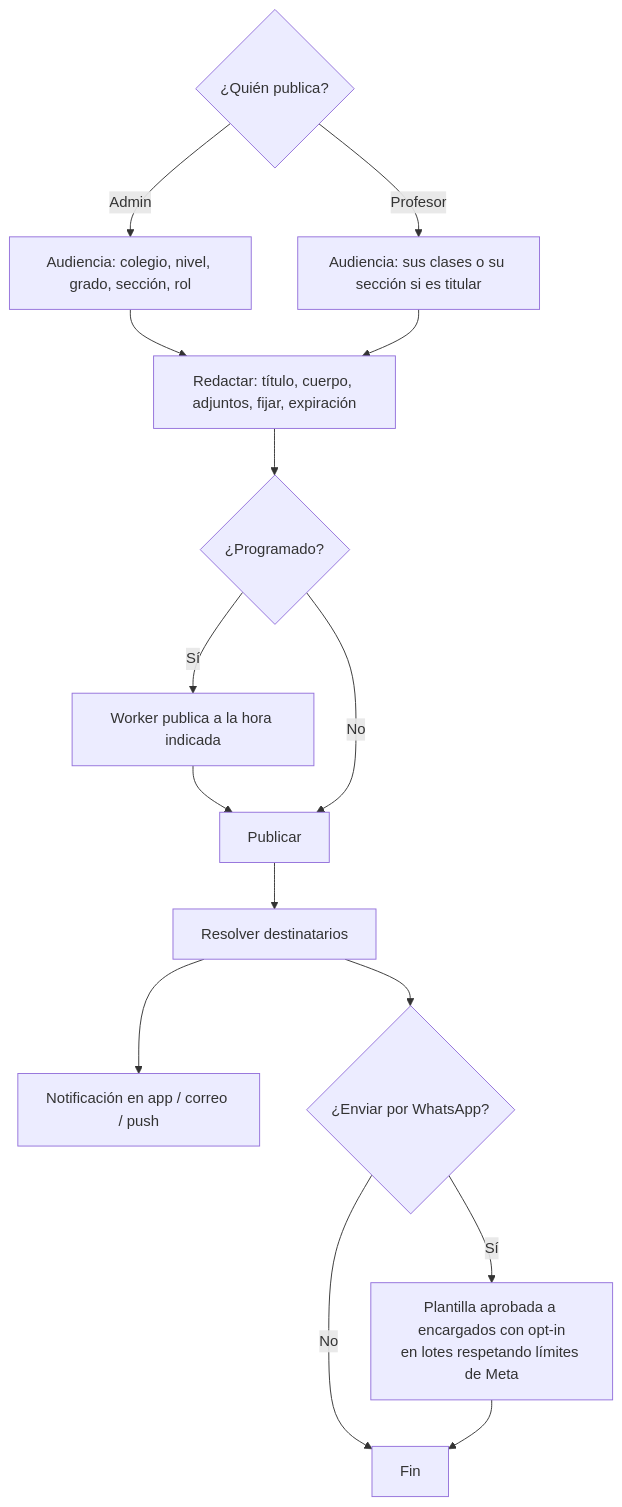
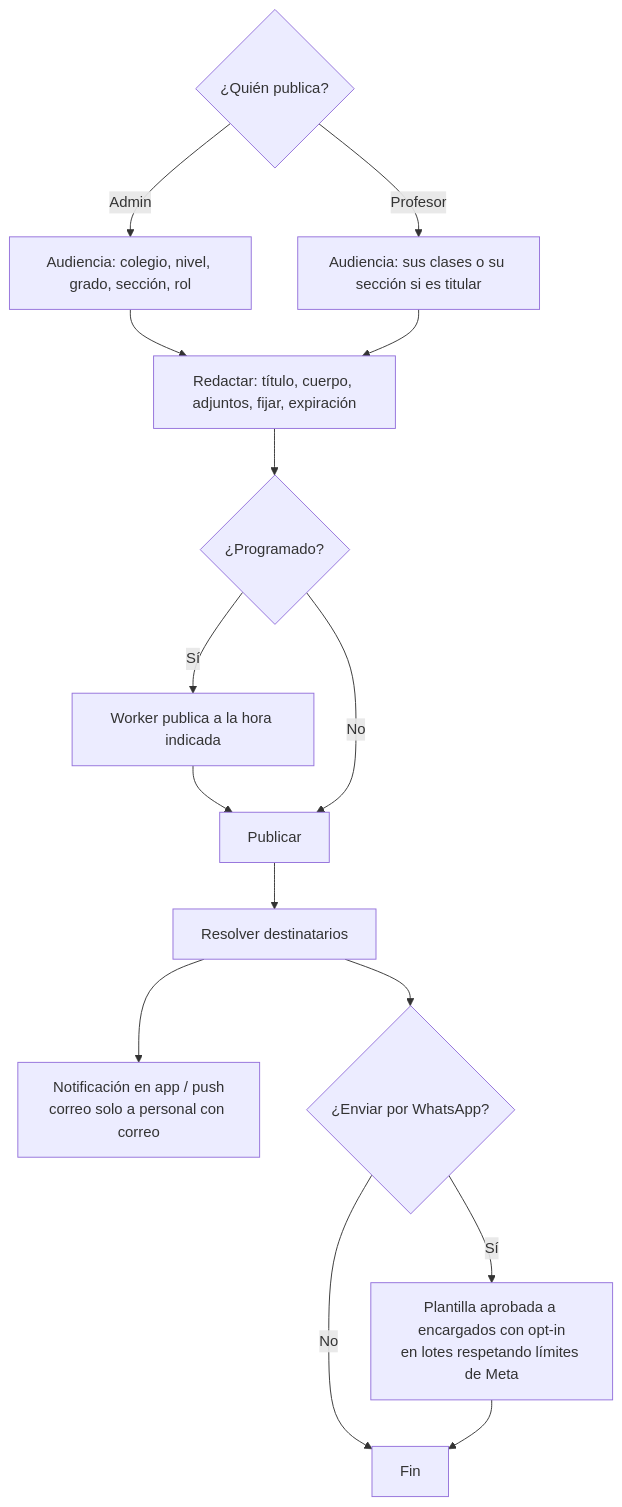
Before and after one commit to PabloReyes1/RexaEdu: the sixth of 10 diagrams in docs/07-flujos.md, drawn with Mermaid. The commit also changed other lines of this file and 11 other files, not shown here.

````diff
--- a/docs/07-flujos.md
+++ b/docs/07-flujos.md
@@ -121,16 +121,16 @@
 ```mermaid
 flowchart TD
     A{¿Quién publica?} -- Admin --> B[Audiencia: colegio, nivel, grado, sección, rol]
     A -- Profesor --> C[Audiencia: sus clases o su sección si es titular]
     B --> D[Redactar: título, cuerpo, adjuntos, fijar, expiración]
     C --> D
     D --> E{¿Programado?}
     E -- Sí --> E1[Worker publica a la hora indicada] --> F
     E -- No --> F[Publicar]
     F --> G[Resolver destinatarios]
-    G --> H[Notificación en app / correo / push]
+    G --> H[Notificación en app / push<br/>correo solo a personal con correo]
     G --> I{¿Enviar por WhatsApp?}
     I -- Sí --> J[Plantilla aprobada a encargados con opt-in<br/>en lotes respetando límites de Meta]
     I -- No --> K[Fin]
     J --> K
 ```
````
================================
# Problem
Quote each entry above verbatim and drop the pictures.

# Written answer
Before and after one commit to PabloReyes1/RexaEdu: the sixth of 10 diagrams in docs/07-flujos.md, drawn with Mermaid. The commit also changed other lines of this file and 11 other files, not shown here.

````diff
--- a/docs/07-flujos.md
+++ b/docs/07-flujos.md
@@ -121,16 +121,16 @@
 ```mermaid
 flowchart TD
     A{¿Quién publica?} -- Admin --> B[Audiencia: colegio, nivel, grado, sección, rol]
     A -- Profesor --> C[Audiencia: sus clases o su sección si es titular]
     B --> D[Redactar: título, cuerpo, adjuntos, fijar, expiración]
     C --> D
     D --> E{¿Programado?}
     E -- Sí --> E1[Worker publica a la hora indicada] --> F
     E -- No --> F[Publicar]
     F --> G[Resolver destinatarios]
-    G --> H[Notificación en app / correo / push]
+    G --> H[Notificación en app / push<br/>correo solo a personal con correo]
     G --> I{¿Enviar por WhatsApp?}
     I -- Sí --> J[Plantilla aprobada a encargados con opt-in<br/>en lotes respetando límites de Meta]
     I -- No --> K[Fin]
     J --> K
 ```
````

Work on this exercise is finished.